Please reproduce the data in full, exactly as it stands.

Top of Available data

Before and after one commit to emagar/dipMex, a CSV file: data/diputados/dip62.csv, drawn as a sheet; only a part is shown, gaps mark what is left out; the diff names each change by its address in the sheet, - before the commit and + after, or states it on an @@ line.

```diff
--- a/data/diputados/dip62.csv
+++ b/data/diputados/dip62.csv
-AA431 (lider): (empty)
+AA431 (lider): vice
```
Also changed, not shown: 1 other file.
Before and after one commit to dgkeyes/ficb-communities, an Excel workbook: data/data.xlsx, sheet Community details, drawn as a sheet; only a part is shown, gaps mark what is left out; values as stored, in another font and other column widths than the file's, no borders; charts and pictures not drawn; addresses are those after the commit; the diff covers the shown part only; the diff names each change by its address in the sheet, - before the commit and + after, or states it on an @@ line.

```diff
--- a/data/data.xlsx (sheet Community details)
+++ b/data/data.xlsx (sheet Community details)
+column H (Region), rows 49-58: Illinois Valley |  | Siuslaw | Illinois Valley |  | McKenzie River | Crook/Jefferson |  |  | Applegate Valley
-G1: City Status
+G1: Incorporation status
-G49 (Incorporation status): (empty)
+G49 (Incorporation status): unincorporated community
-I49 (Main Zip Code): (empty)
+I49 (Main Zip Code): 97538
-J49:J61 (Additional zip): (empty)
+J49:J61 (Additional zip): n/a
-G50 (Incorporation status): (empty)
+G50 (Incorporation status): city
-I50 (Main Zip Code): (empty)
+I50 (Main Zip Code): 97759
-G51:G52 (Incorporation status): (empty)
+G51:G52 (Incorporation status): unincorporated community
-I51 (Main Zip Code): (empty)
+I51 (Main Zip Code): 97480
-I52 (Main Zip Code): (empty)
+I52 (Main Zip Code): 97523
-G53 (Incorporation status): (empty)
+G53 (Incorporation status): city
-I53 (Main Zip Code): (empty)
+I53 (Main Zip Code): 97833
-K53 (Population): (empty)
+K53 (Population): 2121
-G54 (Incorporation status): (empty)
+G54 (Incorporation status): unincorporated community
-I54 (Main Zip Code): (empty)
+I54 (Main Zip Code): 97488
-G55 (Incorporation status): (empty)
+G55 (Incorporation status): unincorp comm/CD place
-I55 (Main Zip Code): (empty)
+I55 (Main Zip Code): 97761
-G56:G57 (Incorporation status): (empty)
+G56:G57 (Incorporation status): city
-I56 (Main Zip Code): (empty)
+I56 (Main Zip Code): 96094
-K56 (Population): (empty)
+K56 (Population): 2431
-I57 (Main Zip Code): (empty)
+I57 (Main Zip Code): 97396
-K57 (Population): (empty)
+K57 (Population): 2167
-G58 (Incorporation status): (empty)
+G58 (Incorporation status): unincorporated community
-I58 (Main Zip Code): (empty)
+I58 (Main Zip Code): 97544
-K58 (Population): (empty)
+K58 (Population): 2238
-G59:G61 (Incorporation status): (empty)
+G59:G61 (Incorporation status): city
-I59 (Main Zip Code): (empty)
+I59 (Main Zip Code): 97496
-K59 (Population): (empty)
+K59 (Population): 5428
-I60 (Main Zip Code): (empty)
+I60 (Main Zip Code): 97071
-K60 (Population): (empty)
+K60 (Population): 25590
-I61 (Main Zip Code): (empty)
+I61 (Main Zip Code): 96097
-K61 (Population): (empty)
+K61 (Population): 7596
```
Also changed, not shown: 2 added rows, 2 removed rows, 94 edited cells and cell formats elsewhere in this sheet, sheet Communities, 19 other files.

Bottom of Available data

§ **Task response**:
Before and after one commit to emagar/dipMex, a CSV file: data/diputados/dip62.csv, drawn as a sheet; only a part is shown, gaps mark what is left out; the diff names each change by its address in the sheet, - before the commit and + after, or states it on an @@ line.

```diff
--- a/data/diputados/dip62.csv
+++ b/data/diputados/dip62.csv
-AA431 (lider): (empty)
+AA431 (lider): vice
```
Also changed, not shown: 1 other file.
Before and after one commit to dgkeyes/ficb-communities, an Excel workbook: data/data.xlsx, sheet Community details, drawn as a sheet; only a part is shown, gaps mark what is left out; values as stored, in another font and other column widths than the file's, no borders; charts and pictures not drawn; addresses are those after the commit; the diff covers the shown part only; the diff names each change by its address in the sheet, - before the commit and + after, or states it on an @@ line.

```diff
--- a/data/data.xlsx (sheet Community details)
+++ b/data/data.xlsx (sheet Community details)
+column H (Region), rows 49-58: Illinois Valley |  | Siuslaw | Illinois Valley |  | McKenzie River | Crook/Jefferson |  |  | Applegate Valley
-G1: City Status
+G1: Incorporation status
-G49 (Incorporation status): (empty)
+G49 (Incorporation status): unincorporated community
-I49 (Main Zip Code): (empty)
+I49 (Main Zip Code): 97538
-J49:J61 (Additional zip): (empty)
+J49:J61 (Additional zip): n/a
-G50 (Incorporation status): (empty)
+G50 (Incorporation status): city
-I50 (Main Zip Code): (empty)
+I50 (Main Zip Code): 97759
-G51:G52 (Incorporation status): (empty)
+G51:G52 (Incorporation status): unincorporated community
-I51 (Main Zip Code): (empty)
+I51 (Main Zip Code): 97480
-I52 (Main Zip Code): (empty)
+I52 (Main Zip Code): 97523
-G53 (Incorporation status): (empty)
+G53 (Incorporation status): city
-I53 (Main Zip Code): (empty)
+I53 (Main Zip Code): 97833
-K53 (Population): (empty)
+K53 (Population): 2121
-G54 (Incorporation status): (empty)
+G54 (Incorporation status): unincorporated community
-I54 (Main Zip Code): (empty)
+I54 (Main Zip Code): 97488
-G55 (Incorporation status): (empty)
+G55 (Incorporation status): unincorp comm/CD place
-I55 (Main Zip Code): (empty)
+I55 (Main Zip Code): 97761
-G56:G57 (Incorporation status): (empty)
+G56:G57 (Incorporation status): city
-I56 (Main Zip Code): (empty)
+I56 (Main Zip Code): 96094
-K56 (Population): (empty)
+K56 (Population): 2431
-I57 (Main Zip Code): (empty)
+I57 (Main Zip Code): 97396
-K57 (Population): (empty)
+K57 (Population): 2167
-G58 (Incorporation status): (empty)
+G58 (Incorporation status): unincorporated community
-I58 (Main Zip Code): (empty)
+I58 (Main Zip Code): 97544
-K58 (Population): (empty)
+K58 (Population): 2238
-G59:G61 (Incorporation status): (empty)
+G59:G61 (Incorporation status): city
-I59 (Main Zip Code): (empty)
+I59 (Main Zip Code): 97496
-K59 (Population): (empty)
+K59 (Population): 5428
-I60 (Main Zip Code): (empty)
+I60 (Main Zip Code): 97071
-K60 (Population): (empty)
+K60 (Population): 25590
-I61 (Main Zip Code): (empty)
+I61 (Main Zip Code): 96097
-K61 (Population): (empty)
+K61 (Population): 7596
```
Also changed, not shown: 2 added rows, 2 removed rows, 94 edited cells and cell formats elsewhere in this sheet, sheet Communities, 19 other files.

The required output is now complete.